Paranoia got worse when another nurse tried to wash my cannula. I saw her shake the syringe and fill it with bubbles. “I’m looking at things. She didn’t just do that,” I told myself.
But then the injection caused a burning pain in the back of my hand, so I wondered if she actually had it. It turns out that the cannula is “organized”. This hopes that no one reading this needs to experience it.
Later, the surgeon explained that my hallucinations and paranoia were the effects of ketamine given as part of anesthesia.
The bad trip lasted all night, but after a few hours it got better (I wasn’t as scared as all the walls were moving when I realized that the bed wasn’t actually eating me).
I was desperate to sleep, but had to wake up every 15 minutes to make sure the blood was circulating through the new breast tissue. A circular skin patch was sewn on the tummy where the nipple was, and I couldn’t see the injured right chest.
When the nurse checked with Doppler to hear my heartbeat through the new breast tissue, I turned my back and told him to make sure that the skin bounced in a way that meant it was all functioning. ..
The 15-minute check was done 24 hours a day, followed by every 30 minutes for the next two days. The fourth day was every hour.
I was desperate to leave the hospital – suffering from sleep deprivation and losing my children in an unexpected urgency.
I broke down when the nurse brought in the nice food that Jonathan left at the entrance and the pictures that the children drew.
It was a combination of gratitude and injustice frustration that I wasn’t allowed to see my double jab husband while outsiders were breathing each other in pubs and Wembley for the Euro. ..
The nurse was very kind, but very busy and did not always come when I pressed the buzzer. Sometimes I put it out of reach of the buzzer and it was very painful when I wanted to inform the catheter. The bag was full and backed up (sorry, too much information? It’s hard to know any more because there is little personal dignity left).
After all, I was hospitalized for 5 days. I was very happy to go home and felt like a new person after sleeping overnight in my bed. After 10 weeks, the wound healed, but the reconstructed breast is still barely visible.
The next step is to make a nipple. It involves two small steps and a tattoo. Hopefully it will make me feel a little more like my old self.
Breast cancer is the most common cancer in the UK, with 55,200 new cases each year. One in eight women in the UK is diagnosed with it.

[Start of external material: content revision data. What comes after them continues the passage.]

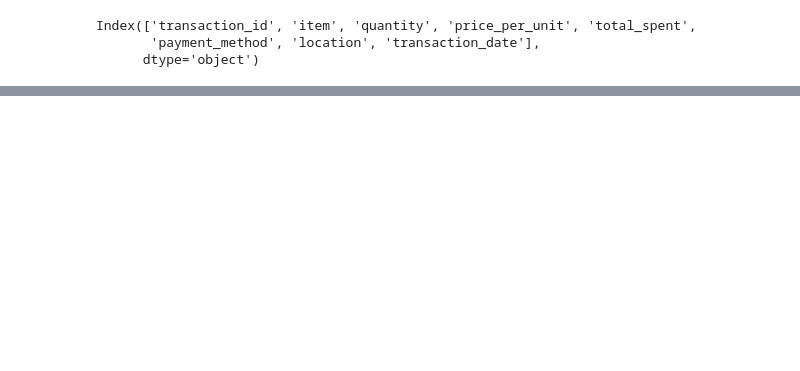
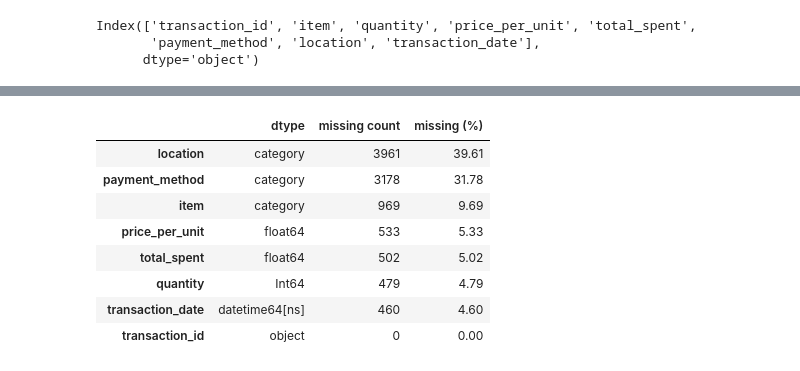
Before and after one commit to Alister44/Cafe_Sales_Analysis, a Jupyter notebook: data_cleaning.ipynb, the cells around one changed output, grey strips where cells are left out. Saved outputs shown, nothing was run; the diff lists cells and outputs as text; code cells hidden in the pictures; blank space fills up the shorter version.

```diff
--- a/data_cleaning.ipynb
+++ b/data_cleaning.ipynb
@@ -137,0 +199,12 @@ Index(['transaction_id', 'item', 'quantity', 'price_per_unit', 'total_spent',
+# %%
+info_types_missVals(df)
+# %% [output]
+|  | dtype | missing count | missing (%) |
+| location | category | 3961 | 39.61 |
+| payment_method | category | 3178 | 31.78 |
+| item | category | 969 | 9.69 |
+| price_per_unit | float64 | 533 | 5.33 |
+| total_spent | float64 | 502 | 5.02 |
+| quantity | Int64 | 479 | 4.79 |
+| transaction_date | datetime64[ns] | 460 | 4.60 |
+| transaction_id | object | 0 | 0.00 |
```
Also changed, not shown: parts of 7 cells of this notebook.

Being part of such a large community has something to be terribly reassuring. Social media, especially Instagram, is a great source of support and that’s where I gathered a lot of tips before surgery.
What is the best advice I have been given? Buy a super long lasting phone charger. Ask your friends to bring you some nice food (the hospital meal didn’t exceed my expectations). And when you’re trapped under a sweaty heated blanket, facial splits are a godsend.
Nobody told me this, but I wish they had: If they give you ketamine and you’re on a bad trip, stay calm-the bed actually gives you I haven’t eaten. (If that happens to you, I hope a nurse or anesthesiologist will hold your hand and remind you to breathe, saying it’s all okay. Someone I If you did it for, it would have created a world of difference.)
The whole experience of being chopped and undone and very lonely and vulnerable in the hospital was not a bad thing, but very conscious of my death.
We make thousands of small decisions every day. In the past, my choices about what to buy, what to eat, or how to spend time were often based on vanity and anxiety. Do not take risks or enjoy a particular experience to worry about the future or the thoughts of others.
That doesn’t mean I’m not thinking about the future. Now I’m all about longevity. I want to be with my kids, and ideally for them, as long as possible, so I eat well, exercise, avoid stress, and get enough sleep. I just do it in a relaxed way. There, I agree with more and do my best to enjoy every moment.
Now that I am keenly aware that we live only once, many of us are not as long as we think.